That hasn’t happened yet and knowing Trump it never will. The president has backed himself into a Kremlin-hued corner now, on live TV, and no obvious exits present themselves. Americans are not accustomed to seeing their commander-in-chief attack our allies while publicly hamming it up with foreign dictators who hate us, while using a foreign venue to attack fellow Americans. There is no precedent for any of this, in all our republic’s history, and Donald Trump, who rode to the White House with a mask of invincibility, has finally gone too far. By publicly siding with the Kremlin, he effectively ended his presidency in Helsinki.

Not that anyone should expect Republicans in Congress to draw the proper conclusion—that our president is fatally compromised by his clandestine ties to Moscow, which demand explanation—and commence articles of impeachment. They remain more terrified of being attacked by Trump on Twitter than they are of being associated with his increasingly outrageous conduct. Until that changes, Donald Trump will remain in the White House.

Robert Mueller may well change that, sooner rather than later, and why so many Republicans remain sheepish about confronting Trump was perhaps explained by yesterday’s other Russia-related news bombshell. That was the Justice Department’s announcement, exquisitely timed right on the heels of Trump’s Helsinki implosion, of the arrest of a Russian national on charges of conspiracy to help Team Trump to Moscow’s benefit.

Only 29 years old, Mariia Butina, who was taken into custody on Sunday, is charged with acting as an unregistered Russian agent—in layman’s terms, a spy—specifically with attempting to broker a meeting between Presidents Trump and Putin. To do that, Butina made friends all over the Right half of our nation’s capital, according to the indictment, specifically with the Republican National Committee, various GOP representatives, and above all the National Rifle Association. Butina’s chummy relationship with the NRA had been previously noted by journalists, and now that controversial lobbying group faces awkward questions about its clandestine relationship with Butina, and therefore with Russian intelligence, going back to 2015.

The Butina case is but one strand in a complex web of long-term Russian espionage and influence operations that culminated in Donald Trump’s election in November 2016. Important questions are finally being asked by the MSM about how far that Kremlin spy-web reaches—above all, how many Republicans are caught up in it, wittingly or not? None of this is shocking to professionals who are versed in counterintelligence and how Chekists operate, but this secret world is upsetting to average citizens, who seldom note the SpyWar going on around them, invisibly. Trump and his fellow Friends-of-the-Kremlin in the GOP have made this remarkable saga front page news for the foreseeable future. How many of them will remain in office as this story unfolds is the great imponderable now, and only Robert Mueller and his closest associates may know for sure.

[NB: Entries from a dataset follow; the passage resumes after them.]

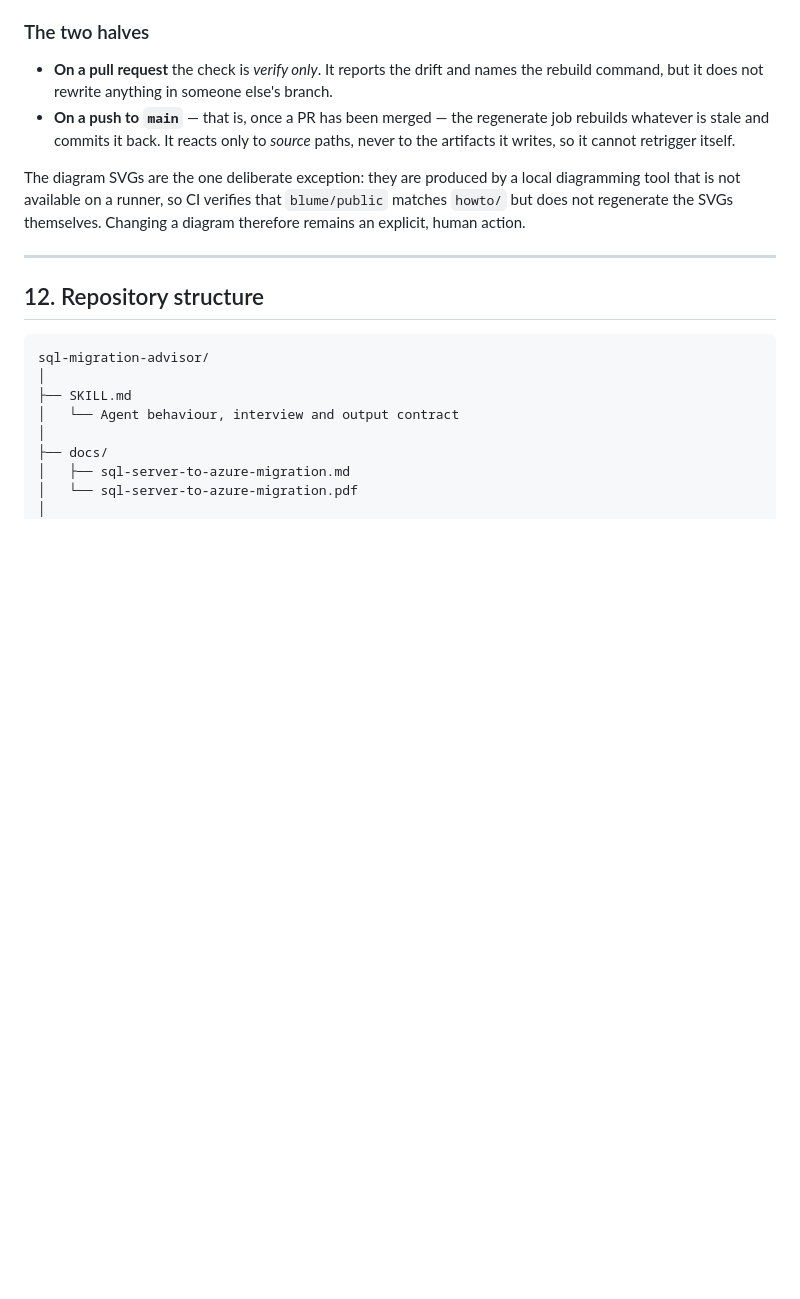
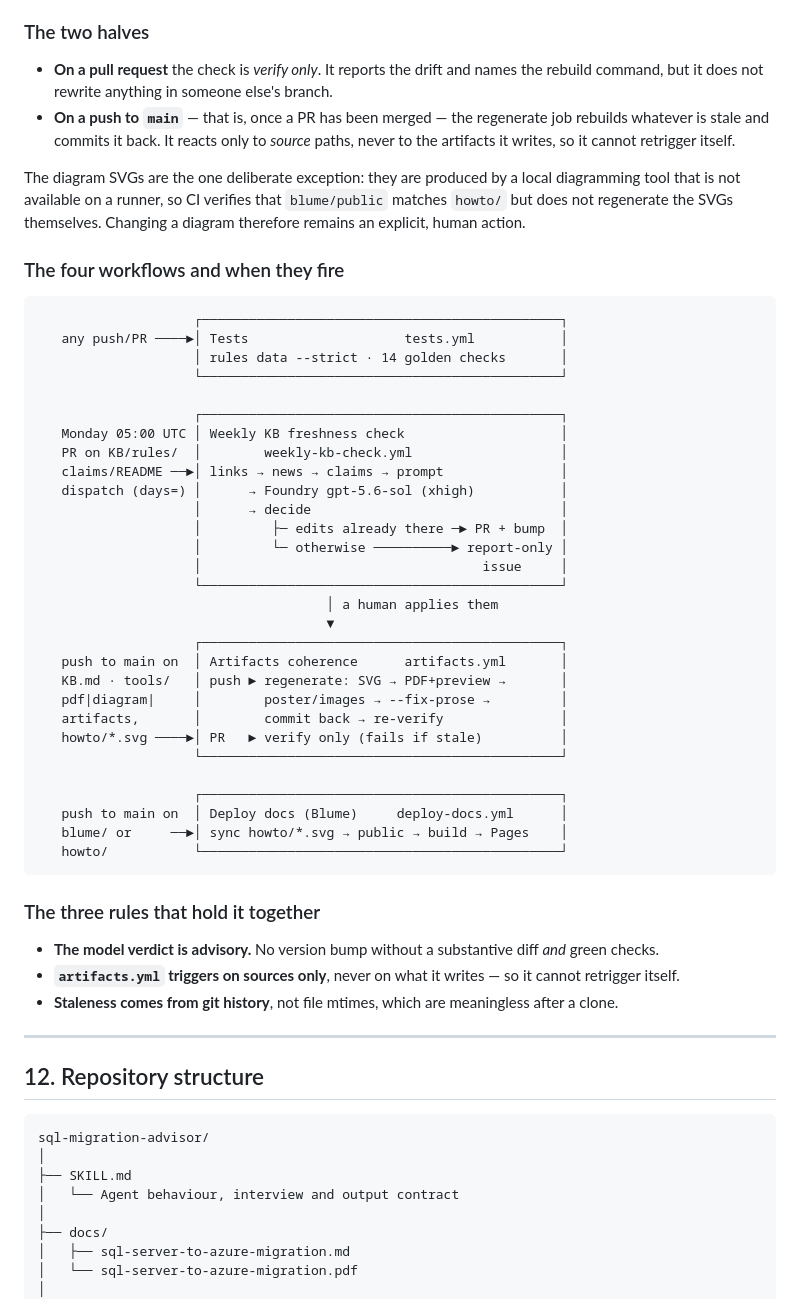
Before and after one commit to fredgis/sql-migration-advisor, a Markdown page: docs/sql-migration-advisor-developer-pitch.md, the part around the change. Rendered like a GitHub page; blank space fills up the shorter version.

Commit message:
docs: show the four workflows and their triggers in the developer pitch
Section 11 explained the artifacts workflow but never showed how the four
workflows relate or what fires each one. Adds the trigger map and the three
invariants that keep them safe: an advisory verdict cannot bump a version,
artifacts.yml never triggers on what it writes, and staleness comes from git
history rather than mtimes.

Co-authored-by: Copilot <223556219+Copilot@users.noreply.github.com>
Copilot-Session: 89c33986-9917-4e73-8876-9da6d82dfeb2

````diff
--- a/docs/sql-migration-advisor-developer-pitch.md
+++ b/docs/sql-migration-advisor-developer-pitch.md
@@ -796,6 +796,46 @@ The diagram SVGs are the one deliberate exception: they are produced by a local
 not available on a runner, so CI verifies that `blume/public` matches `howto/` but does not regenerate the
 SVGs themselves. Changing a diagram therefore remains an explicit, human action.
 
+### The four workflows and when they fire
+
+```text
+                    ┌──────────────────────────────────────────────┐
+   any push/PR ────►│ Tests                    tests.yml           │
+                    │ rules data --strict · 14 golden checks       │
+                    └──────────────────────────────────────────────┘
+
+                    ┌──────────────────────────────────────────────┐
+   Monday 05:00 UTC │ Weekly KB freshness check                    │
+   PR on KB/rules/  │        weekly-kb-check.yml                   │
+   claims/README ──►│ links → news → claims → prompt               │
+   dispatch (days=) │      → Foundry gpt-5.6-sol (xhigh)           │
+                    │      → decide                                │
+                    │         ├─ edits already there ─► PR + bump  │
+                    │         └─ otherwise ──────────► report-only │
+                    │                                    issue     │
+                    └──────────────────────────────────────────────┘
+                                     │ a human applies them
+                                     ▼
+                    ┌──────────────────────────────────────────────┐
+   push to main on  │ Artifacts coherence      artifacts.yml       │
+   KB.md · tools/   │ push ► regenerate: SVG → PDF+preview →       │
+   pdf|diagram|     │        poster/images → --fix-prose →         │
+   artifacts,       │        commit back → re-verify               │
+   howto/*.svg ────►│ PR   ► verify only (fails if stale)          │
+                    └──────────────────────────────────────────────┘
+
+                    ┌──────────────────────────────────────────────┐
+   push to main on  │ Deploy docs (Blume)     deploy-docs.yml      │
+   blume/ or     ──►│ sync howto/*.svg → public → build → Pages    │
+   howto/           └──────────────────────────────────────────────┘
+```
+
+### The three rules that hold it together
+
+- **The model verdict is advisory.** No version bump without a substantive diff *and* green checks.
+- **`artifacts.yml` triggers on sources only**, never on what it writes — so it cannot retrigger itself.
+- **Staleness comes from git history**, not file mtimes, which are meaningless after a clone.
+
 ---
 
 ## 12. Repository structure
````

Donald Trump Tosses Word-Salad, Ends His Presidency in Helsinki